I think this hits the nail directly on the head: "the apparent lack of accountability and transparency in the movement's decision-making structure remains a real source of concern for me, and is something worth discussing as we continue to build this movement in the months ahead."

From roughly a thousand we had in the intial action here, Occupy Cincinnati has winnowed itself to a sincere but tiny coterie of people, capable of mounting episodic small but spirited residue for rallies, etc. The issue here isn't who has the biggest pom-poms and can posture most noisily but how we can reverse this trend and make the movement as big and powerful as we can.

I've repeatedly argued that we need a serious strategic discussion, but there seems to be remarkably little interest. Even the members of local socialist groups have rather shrugged this off as part of what they see as an innately unstructured movement. However, as with the old SDS, an ideology of structureless doens't mean there aren't a range of structures and assumptions. It just means that we're pretending that we have a consensus that places them beyond discussion. We don't.

The group schedules five meetings a week--three GAs and two for committees--and this does not count optional meetings on the weekends. Any one of these may make--and has made--major decisions, like that to reoccupy a park and which park to occupy, which relates directly to how many arrests will take place and how much of time and attention defense work may demand. There are no clear agendas posted or announced beforehand (or afterwards). Democracy isn't measured by the number of meetings but by their quality, transparency, and participation.

Regardless of anyone's intentions, almost nobody with a job or a family or responsibilities of any other sort is going attend these, the few excpetion being those who work or see themselves as professional activist. Again, regardless of intentions, this approach reduces what should be a large and growing movement trying to reach out and engage as much of the 99% as it can to rather small circles of people who, for one reason or another, have the spare time to do this but dont' have the numbers to constitute more than a brief bit of filler in the local news, when the media's bored covering local scandals.

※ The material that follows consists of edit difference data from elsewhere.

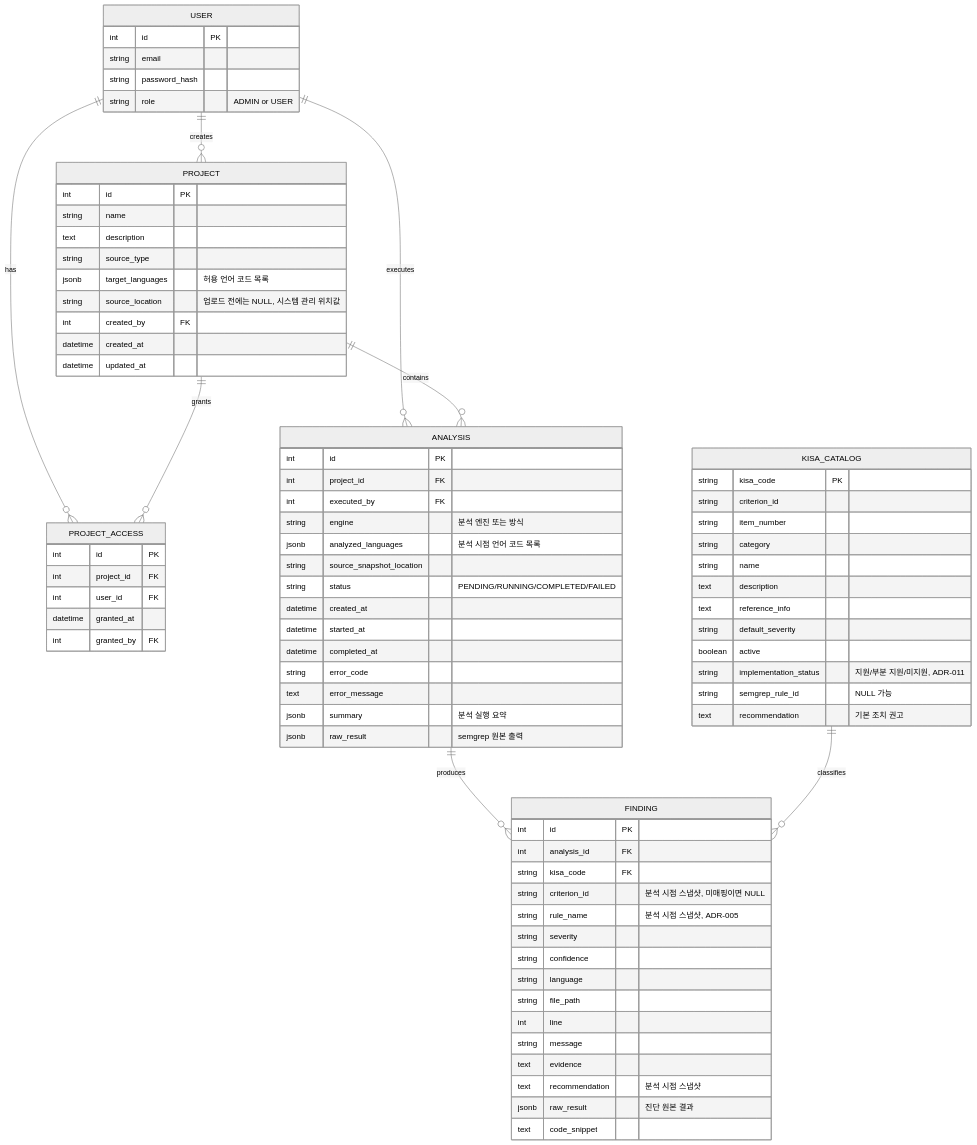
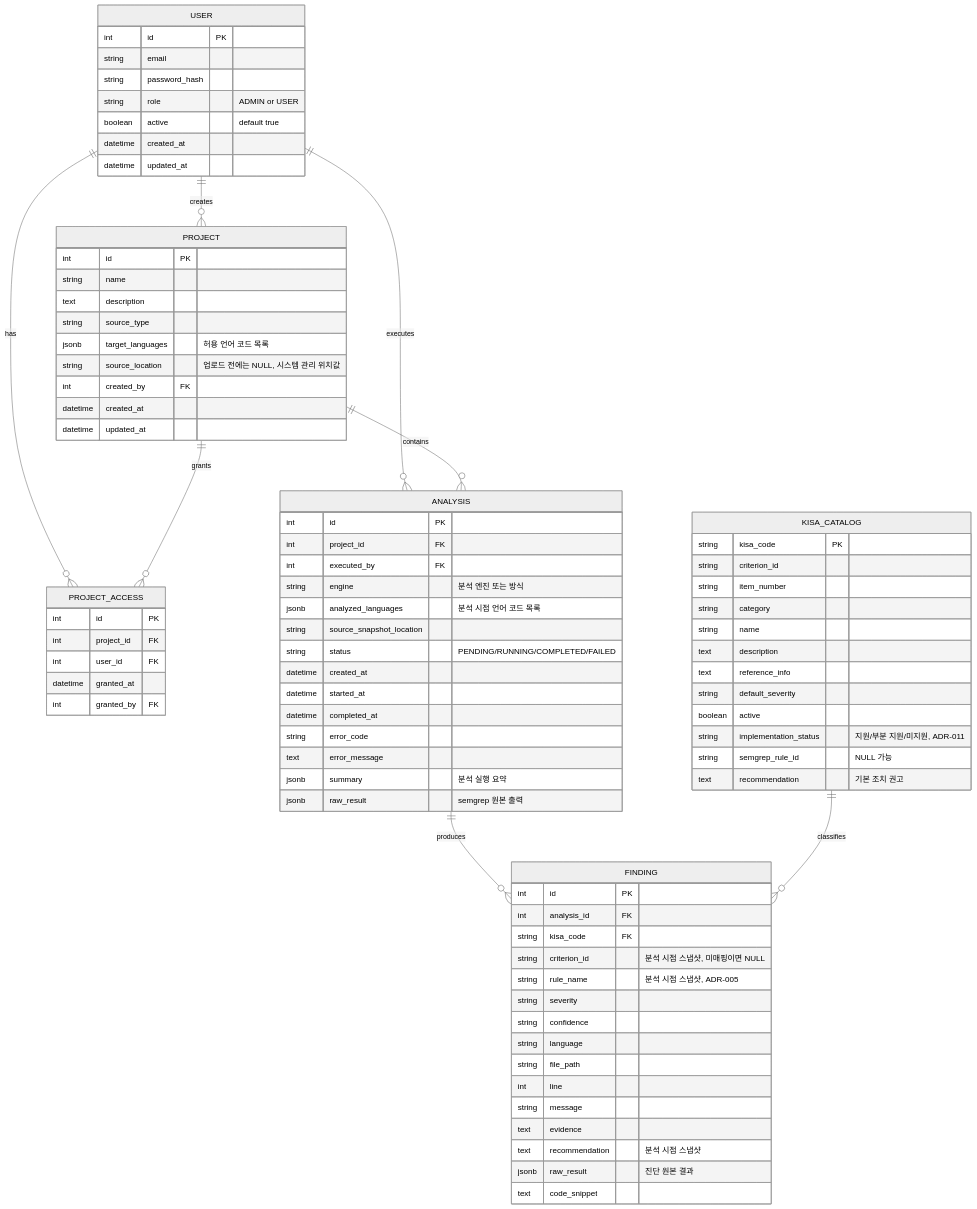
Before and after one commit to nYeonG4001/secscan: the diagram in docs/erd.md, drawn with Mermaid (neutral theme). The commit also changed other lines of this file and 16 other files, not shown here.

```diff
--- a/docs/erd.md
+++ b/docs/erd.md
@@ -17,6 +17,9 @@
         string email
         string password_hash
         string role "ADMIN or USER"
+        boolean active "default true"
+        datetime created_at
+        datetime updated_at
     }
     PROJECT {
         int id PK
```
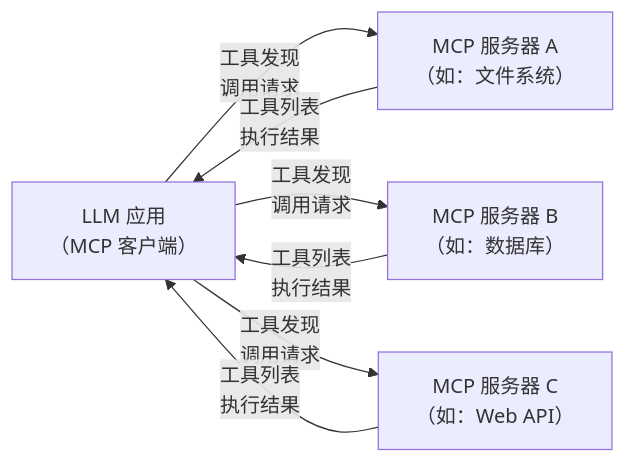
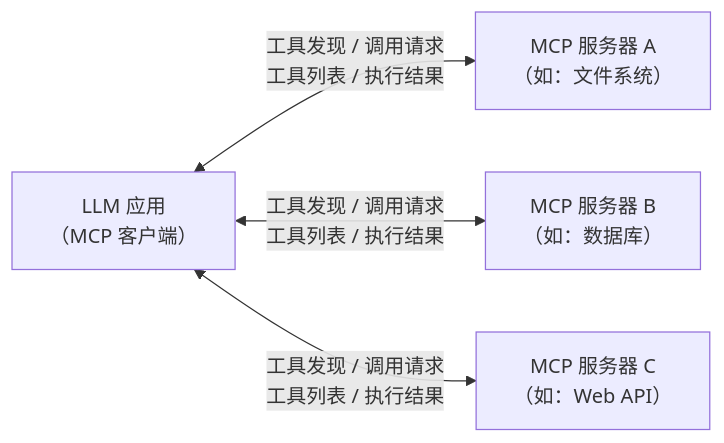
One commit to yeasy/llm_internals changed the second of 2 diagrams in 14_future_trends/14.5_agent_tool_use.md. Above: the diagram before and after it, drawn with Mermaid. The commit also changed other lines of this file and 50 other files, not shown here.

````diff
--- a/14_future_trends/14.5_agent_tool_use.md
+++ b/14_future_trends/14.5_agent_tool_use.md
@@ -110,9 +110,6 @@
 ```mermaid
 graph LR
-    A["LLM 应用<br/>（MCP 客户端）"] -->|"工具发现<br/>调用请求"| B["MCP 服务器 A<br/>（如：文件系统）"]
-    A -->|"工具发现<br/>调用请求"| C["MCP 服务器 B<br/>（如：数据库）"]
-    A -->|"工具发现<br/>调用请求"| D["MCP 服务器 C<br/>（如：Web API）"]
-    B -->|"工具列表<br/>执行结果"| A
-    C -->|"工具列表<br/>执行结果"| A
-    D -->|"工具列表<br/>执行结果"| A
+    A["LLM 应用<br/>（MCP 客户端）"] <-->|"工具发现 / 调用请求<br/>工具列表 / 执行结果"| B["MCP 服务器 A<br/>（如：文件系统）"]
+    A <-->|"工具发现 / 调用请求<br/>工具列表 / 执行结果"| C["MCP 服务器 B<br/>（如：数据库）"]
+    A <-->|"工具发现 / 调用请求<br/>工具列表 / 执行结果"| D["MCP 服务器 C<br/>（如：Web API）"]
 ```
````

Two things we could do RIGHT NOW that would improve our prospects of building a movement habitable by the very peoples we MUST involve. First, there needs to be transparancy with real agendas, reports, and priorities. Second, the number of meetings must be commeasurate with what we are actually doing or going to do. In the grand strategic sense, we have to measure our successes and failures first and foremost with how well we are able to engage and mobilize as much of that 99% as we can get.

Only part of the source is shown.